Work instructions » In the data below, find each line containing the string "locking" and return it.

****

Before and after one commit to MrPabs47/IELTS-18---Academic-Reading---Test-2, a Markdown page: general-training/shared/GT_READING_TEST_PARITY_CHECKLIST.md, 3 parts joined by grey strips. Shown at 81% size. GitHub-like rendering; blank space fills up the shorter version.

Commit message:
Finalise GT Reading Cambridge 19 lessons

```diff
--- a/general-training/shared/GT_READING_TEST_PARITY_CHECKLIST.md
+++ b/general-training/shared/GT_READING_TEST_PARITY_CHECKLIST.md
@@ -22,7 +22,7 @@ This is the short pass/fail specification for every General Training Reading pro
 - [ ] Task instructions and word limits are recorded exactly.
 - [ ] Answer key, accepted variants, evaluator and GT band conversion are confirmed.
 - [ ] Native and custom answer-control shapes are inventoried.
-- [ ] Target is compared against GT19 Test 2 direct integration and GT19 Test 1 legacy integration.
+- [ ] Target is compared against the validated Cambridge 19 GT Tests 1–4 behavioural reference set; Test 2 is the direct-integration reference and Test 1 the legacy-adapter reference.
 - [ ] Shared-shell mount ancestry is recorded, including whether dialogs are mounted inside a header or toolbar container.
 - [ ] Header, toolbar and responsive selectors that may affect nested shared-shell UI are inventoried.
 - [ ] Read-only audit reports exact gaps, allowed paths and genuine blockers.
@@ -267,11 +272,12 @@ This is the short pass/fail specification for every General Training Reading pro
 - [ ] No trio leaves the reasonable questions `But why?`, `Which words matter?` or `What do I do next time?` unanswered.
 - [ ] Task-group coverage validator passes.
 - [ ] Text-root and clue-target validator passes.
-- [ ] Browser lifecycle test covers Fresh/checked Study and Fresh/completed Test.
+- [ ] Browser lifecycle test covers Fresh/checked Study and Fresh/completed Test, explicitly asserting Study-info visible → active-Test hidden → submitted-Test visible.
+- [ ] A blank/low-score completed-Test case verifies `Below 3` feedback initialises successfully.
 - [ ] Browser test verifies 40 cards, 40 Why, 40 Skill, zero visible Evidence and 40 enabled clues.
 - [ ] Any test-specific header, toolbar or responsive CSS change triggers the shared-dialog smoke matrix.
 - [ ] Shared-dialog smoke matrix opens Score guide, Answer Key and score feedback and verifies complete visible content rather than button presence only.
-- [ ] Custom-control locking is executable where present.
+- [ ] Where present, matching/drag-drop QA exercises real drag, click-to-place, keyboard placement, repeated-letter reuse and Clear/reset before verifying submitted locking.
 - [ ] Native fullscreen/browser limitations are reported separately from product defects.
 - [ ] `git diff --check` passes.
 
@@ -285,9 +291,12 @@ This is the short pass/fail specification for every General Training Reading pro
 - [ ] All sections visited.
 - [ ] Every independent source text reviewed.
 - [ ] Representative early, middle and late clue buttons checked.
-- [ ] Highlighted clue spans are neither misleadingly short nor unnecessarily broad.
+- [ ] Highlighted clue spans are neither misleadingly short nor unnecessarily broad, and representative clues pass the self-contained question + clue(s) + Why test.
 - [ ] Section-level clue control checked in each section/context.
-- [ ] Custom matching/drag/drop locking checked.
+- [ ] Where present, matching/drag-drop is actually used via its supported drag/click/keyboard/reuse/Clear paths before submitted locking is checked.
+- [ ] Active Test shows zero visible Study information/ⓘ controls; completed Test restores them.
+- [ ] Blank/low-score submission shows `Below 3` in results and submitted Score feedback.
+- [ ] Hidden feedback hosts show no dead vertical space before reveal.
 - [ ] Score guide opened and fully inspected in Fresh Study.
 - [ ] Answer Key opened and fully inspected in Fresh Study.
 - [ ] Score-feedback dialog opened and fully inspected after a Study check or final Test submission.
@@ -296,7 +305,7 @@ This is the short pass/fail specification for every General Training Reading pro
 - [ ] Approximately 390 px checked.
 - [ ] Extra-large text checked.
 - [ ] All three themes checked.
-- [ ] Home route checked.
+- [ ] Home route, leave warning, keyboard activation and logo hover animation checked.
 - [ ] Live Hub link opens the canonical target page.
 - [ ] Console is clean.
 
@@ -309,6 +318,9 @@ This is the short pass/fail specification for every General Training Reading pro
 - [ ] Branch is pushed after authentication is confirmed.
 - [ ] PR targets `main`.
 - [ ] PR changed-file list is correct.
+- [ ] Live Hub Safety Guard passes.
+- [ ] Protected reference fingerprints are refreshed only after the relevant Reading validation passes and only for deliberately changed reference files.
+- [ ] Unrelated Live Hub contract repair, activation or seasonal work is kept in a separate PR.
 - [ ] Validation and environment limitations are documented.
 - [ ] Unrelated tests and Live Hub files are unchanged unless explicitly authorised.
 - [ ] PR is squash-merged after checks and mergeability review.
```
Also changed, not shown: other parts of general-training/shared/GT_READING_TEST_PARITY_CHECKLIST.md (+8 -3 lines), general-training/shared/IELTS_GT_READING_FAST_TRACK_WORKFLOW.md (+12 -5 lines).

****

Solution »
-- [ ] Custom-control locking is executable where present.
+- [ ] Where present, matching/drag-drop QA exercises real drag, click-to-place, keyboard placement, repeated-letter reuse and Clear/reset before verifying submitted locking.
-- [ ] Custom matching/drag/drop locking checked.
+- [ ] Where present, matching/drag-drop is actually used via its supported drag/click/keyboard/reuse/Clear paths before submitted locking is checked.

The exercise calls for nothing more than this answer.